Sunday, September 24, 2006

My Trading Style (Part 1)

Someone once asked me if trading options is easier than trading stocks. And my answer is a big NO, even though I have not had much experience trading stocks. Therefore, I like to keep my trading style simple or as some say the 'KISS' way (Keep It Simple & Stupid. Options itself is already a complex instrument, so why make it even more complicated?

Before I go on, I'll like to explain why I feel that options trading is tougher than stock trading:

-Direction: Ok, this is the only element which both stock trading & options trading need to get it right to make money. And the similarity ends here.

-Timing: Options have the element of time decay, which means that as time passes, the value of options will fall assuming all things constant. Thus its useless if you, as a buyer, gets the direction right but the timing wrong in options trading. Assume the stock price moves in a sideways manner after your purchase and the expected move only occurs 6 months later. Your option which say has a 3 month maturity will expire worthless. But for stocks, you can hold the position for as long as you like for your expected move (though there is opportunity cost involved or interest incurred if purchase was made on borrowed money). In options trading, you are fighting against time.

-Magnitude: In stock trading, as long as the stock price goes in your direction, you'll make money, even if the move is only 10 cents. In options trading, if stock price goes in your direction, but the move is not large enough to cover time decay, you are still on the losing end as a buyer.

You are out of the game if you don't get these 3 elements right. And as a matter of fact, you WILL find yourself out of the game fairly often, which is why money management is extremely important if you are in this for the long run. I'll talk more about this later on.

Well, since options trading is more difficult, why do you choose it you may ask. For the following reasons:

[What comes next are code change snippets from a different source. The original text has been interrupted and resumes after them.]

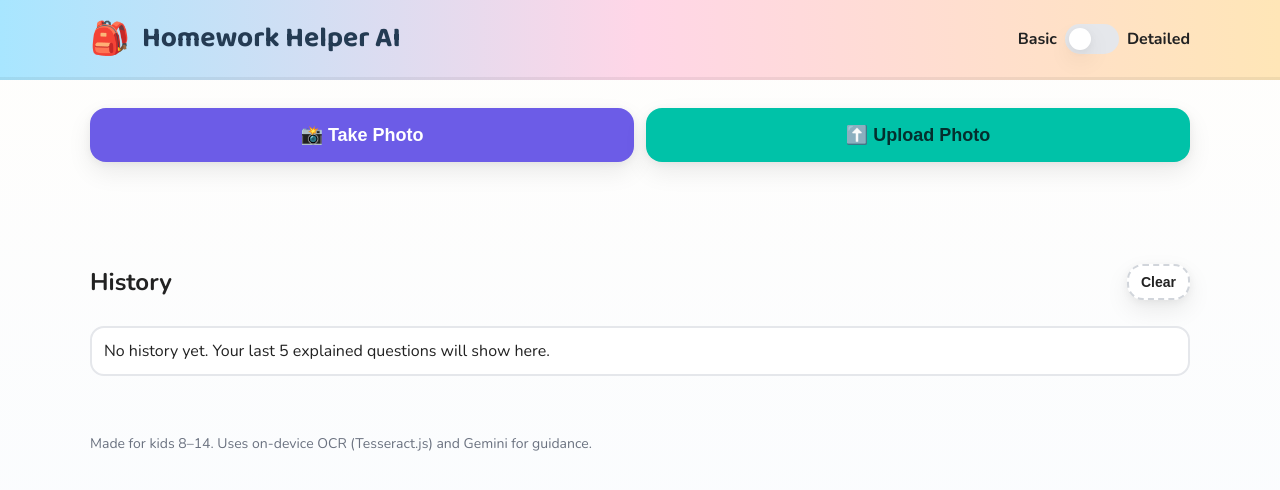
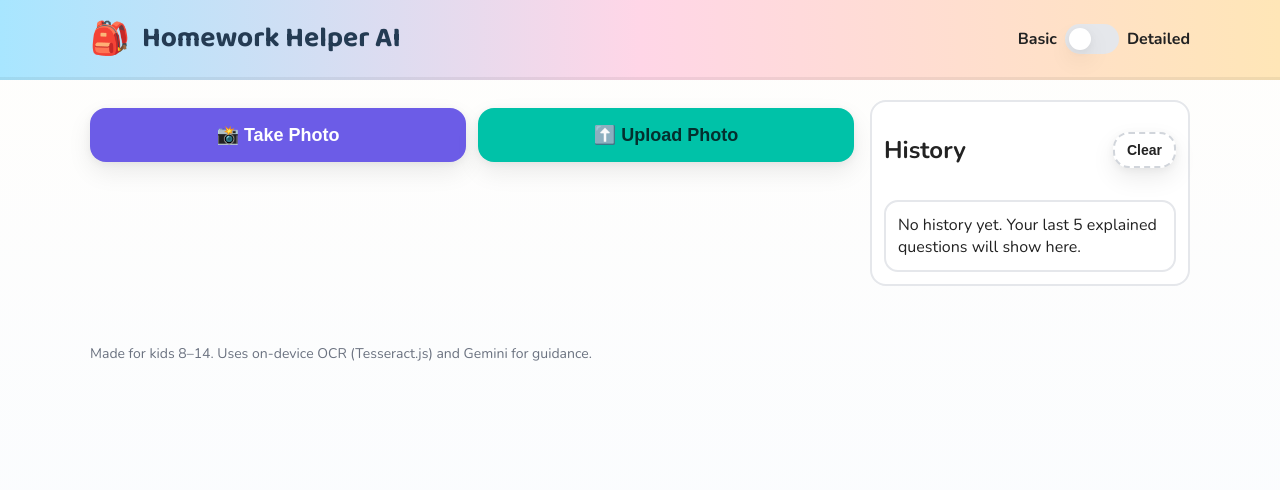
Before and after one commit to heygopal67-web/homework-helper, a plain HTML site: page index.html in a window 1280 px wide. Drawn offline with nearby package versions, Linux system fonts and the light colour scheme.

Commit message:
history model updt

```diff
--- a/index.html
+++ b/index.html
@@ -39,25 +39,34 @@
       </div>
     </header>
     <main class="container main">
+      <div class="layout">
+        <section class="content">
           <section class="actions">
-        <button id="takePhotoBtn" class="btn primary big">📸 Take Photo</button>
+            <button id="takePhotoBtn" class="btn primary big">
+              📸 Take Photo
+            </button>
             <button id="uploadPhotoBtn" class="btn secondary big">
               ⬆️ Upload Photo
             </button>
             <input id="fileInput" type="file" accept="image/*" hidden />
           </section>
 
-      <section id="progressArea" class="progress" aria-live="polite"></section>
+          <section
+            id="progressArea"
+            class="progress"
+            aria-live="polite"
+          ></section>
 
           <section id="results" class="results" aria-live="polite"></section>
-
-      <section class="history">
+        </section>
+        <aside class="sidebar">
           <div class="history-header">
             <h2>History</h2>
             <button id="clearHistoryBtn" class="btn ghost small">Clear</button>
           </div>
           <div id="historyList" class="history-list"></div>
-      </section>
+        </aside>
+      </div>
     </main>
 
     <!-- Webcam Modal -->
--- a/styles.css
+++ b/styles.css
@@ -54,6 +54,9 @@
 input:checked + .slider:before { transform: translateX(24px); }
 
 .main { padding: 20px 0 32px; }
+.layout { display: grid; grid-template-columns: 1fr; gap: 16px; align-items: start; }
+.content { min-width: 0; }
+.sidebar { background: #ffffff; border: 2px solid #e5e7eb; border-radius: 16px; padding: 12px; height: max-content; position: sticky; top: 12px; }
 .actions { display: grid; grid-template-columns: 1fr 1fr; gap: 12px; margin-top: 8px; }
 
 .btn { border: none; border-radius: 16px; padding: 12px 16px; font-weight: 800; cursor: pointer; box-shadow: var(--shadow); transition: transform .05s ease, background .2s ease; }
@@ -78,7 +81,7 @@
 .highlight { background: #fef08a; padding: 0 6px; border-radius: 8px; }
 
 .history { margin-top: 8px; }
-.history-header { display: flex; align-items: center; justify-content: space-between; }
+.history-header { display: flex; align-items: center; justify-content: space-between; position: sticky; top: 0; background: #ffffff; padding-bottom: 6px; z-index: 1; }
 .history-list { display: grid; gap: 10px; margin-top: 8px; }
 .history-item { background: #ffffff; border-radius: 14px; padding: 12px; border: 2px solid #e5e7eb; }
 .history-item h4 { margin: 0 0 8px; font-size: 16px; }
@@ -96,9 +99,14 @@
 .camera-area video { width: 100%; border-radius: 12px; background: #000; }
 .modal-actions { display: flex; justify-content: flex-end; gap: 8px; padding: 12px 16px; border-top: 1px solid #e5e7eb; }
 
+@media (min-width: 960px) {
+  .layout { grid-template-columns: 1fr 320px; }
+}
+
 @media (max-width: 640px) {
   .actions { grid-template-columns: 1fr; }
   .btn.big { font-size: 16px; }
+  .sidebar { position: static; }
 }
 
 /* Accessibility helpers and hidden canvas */
```
Lines whose indentation alone changed are shown as unchanged.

--Limited dollar risk and exposure: As an options buyer, one can control the stock for just a fraction of the cost of buying that stock. Also, one can never lose more than his purchase price of the option. I must say this attracted me to options trading in terms of feasibility, because I don't have a deep pocket to start with.

--Leverage: Options trading can provide larger % gains. A $5 move in a $50 stock represents a 10% profit, but if you have participated in terms of options, the % gain would be phenomenal, much much higher than 10%!

--Versatility: One can profit whether in Bull or Bear markets. You can make money in a bear market by purchasing put options, which increases in value as stock price declines. And in a bull market, call options behaves pretty much like stocks, except with more leverage. This is the beauty of options.

To be continued...


Post a Comment

<< Home